I was finally cleaning up (er, starting to clean up...) the stacks of papers on my desk, read and half-read, and started to experiment with Zotero, a pretty promising free reference management system. In the past, I have used Endnote, which works perfectly, but since I work on two computers -- one at work, the other at home --, it's kind of a pain to coordinate the two reference files. The Zotero creators at GMU at least promise remote library syncing for the future. Let's see. So far, Zotero works if I type in references, but its import facility does not work with some of the research databases I use. Still, it's a free reference management system, and therefore should be of interest to some of my undergrad students who have already spent enough money on textbooks...
Now, fiddling with Zotero, I remembered that a couple of years ago I had experimented with a reference database system called CitULike, also free and completely online. The neat thing with this one is that it pools the references that users enter, somewhat like del.icio.us, which means that some references you would type in are already present. CiteULike lets you export references in Endnote and BibTeX format, which is fine for me, as I write most of my papers anyway in LaTeX. And for people who want to save some money, or students who expect to write only a handful research papers in their life, the combination of the two programs could make life easier.
Just as I was writing this, a Zotero update came in. Tagging is easier now, it seems, a couple of database translators have been fixed, others have been added.
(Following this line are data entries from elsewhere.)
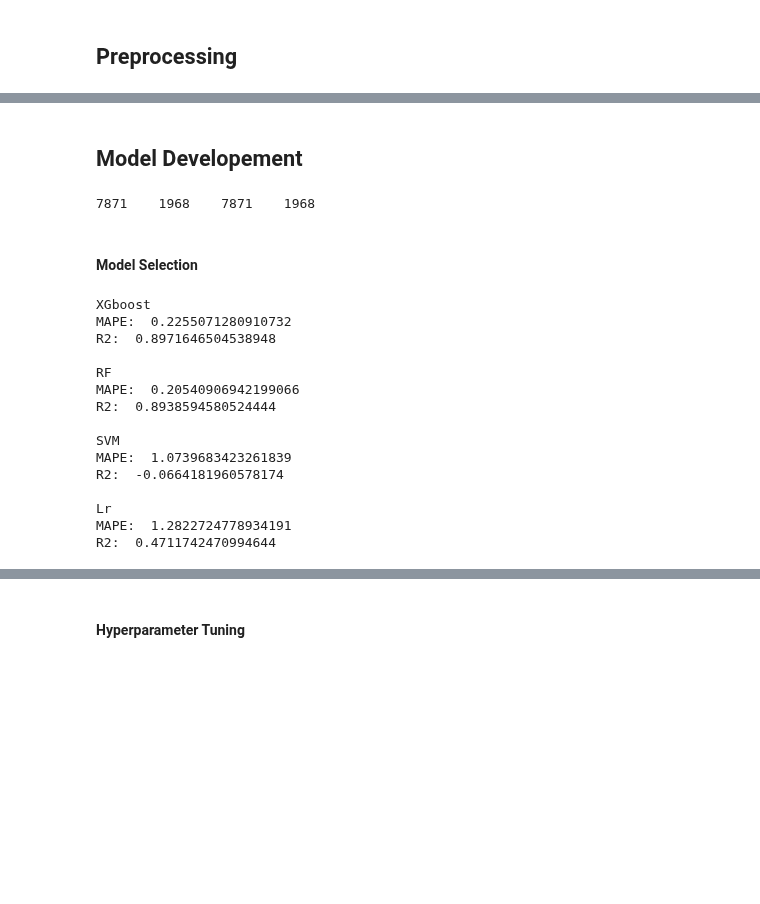
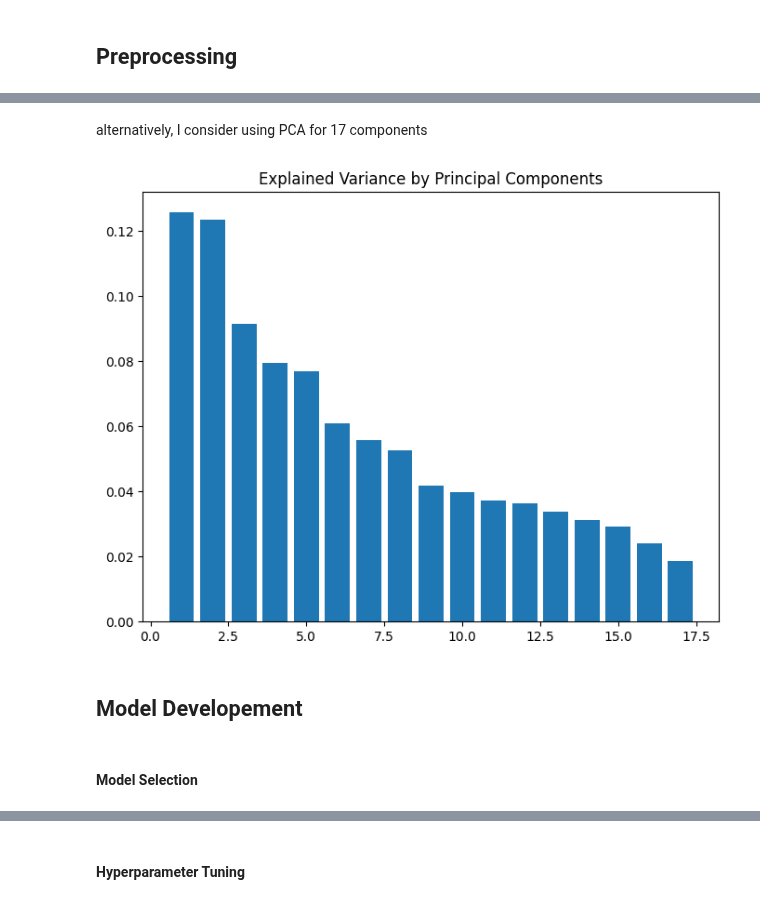
Before and after one commit to ljrn8/quick-notebooks, a Jupyter notebook: ML_Assignment_1.ipynb, the cells around one changed output, grey strips where cells are left out. Cells and saved outputs as stored; diff of their text form; code cells hidden in the pictures; blank space fills up the shorter version.

```diff
--- a/ML_Assignment_1.ipynb
+++ b/ML_Assignment_1.ipynb
@@ -381,0 +162,3 @@ formats using one-hot encoding or similar techniques"
+# %%
+# some BLEVE Height (m) measurements were negative, so I'll just round them up
+df['BLEVE Height (m)'] = df['BLEVE Height (m)'].map(lambda x: max(x, 0))
@@ -382,14 +248,21 @@ formats using one-hot encoding or similar techniques"
+# %% [markdown]
+alternatively, I consider using PCA for 17 components
+# %%
+from sklearn.decomposition import PCA
+from sklearn.preprocessing import StandardScaler
+
+X, y = df.drop('Target Pressure (bar)', axis=1), df['Target Pressure (bar)']
+scaler = StandardScaler()
+
+pca = PCA(n_components=17)
+X_scaled = scaler.fit_transform(X)
+X_pca = pca.fit_transform(X_scaled)
+
+plt.figure(figsize=(8, 6))
+plt.bar(range(1, len(pca.explained_variance_ratio_) + 1), pca.explained_variance_ratio_)
+plt.title('Explained Variance by Principal Components')
+plt.show()
+# %% [output]
+[figure, added]
 # %% [markdown]
 ## Model Developement
-# %%
-from sklearn.model_selection import train_test_split
-
-X, y = train_processed.drop('Target Pressure (bar)', axis=1), train_processed['Target Pressure (bar)']
-
-X_train, X_valid, y_train, y_valid = train_test_split(
-    X, y, test_size=0.2, random_state=0)
-
-for d in X_train, X_valid, y_train, y_valid:
-  print(len(d), end='\t')
-# %% [output]
-7871    1968    7871    1968
@@ -396,36 +290,2 @@ for d in X_train, X_valid, y_train, y_valid:
 # %% [markdown]
 #### Model Selection
-# %%
-import xgboost as xgb
-from sklearn.metrics import r2_score, mean_absolute_percentage_error
-from sklearn.ensemble import RandomForestRegressor
-from sklearn.svm import SVR
-from sklearn.linear_model import LinearRegression
-
-for (model, name) in ((xgb.XGBRegressor(), 'XGboost'),
-                      (RandomForestRegressor(), 'RF'),
-                      (SVR(), 'SVM'),
-                      (LinearRegression(), 'LR')):
-
-  model.fit(X_train, y_train)
-  y_pred = model.predict(X_valid)
-
-  print('\n' + name)
-  print('MAPE: ',  mean_absolute_percentage_error(y_valid, y_pred))
-  print('R2: ', r2_score(y_valid, y_pred))
-# %% [output]
-XGboost
-MAPE:  0.2255071280910732
-R2:  0.8971646504538948
-
-RF
-MAPE:  0.20540906942199066
-R2:  0.8938594580524444
-
-SVM
-MAPE:  1.0739683423261839
-R2:  -0.0664181960578174
-
-Lr
-MAPE:  1.2822724778934191
-R2:  0.4711742470994644
```
Also changed, not shown: parts of 84 cells of this notebook.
Alas, importing references from EBSCO still doesn't work for me (and this means that I have to type in recent APSR articles). However, (I could have thought about it earlier,) CiteULike works perfectly with Zotero. I can input my references into CiteULike (if they're not already there), and when I need them I just suck them into Zotero (or save them as BibTeX). Not bad.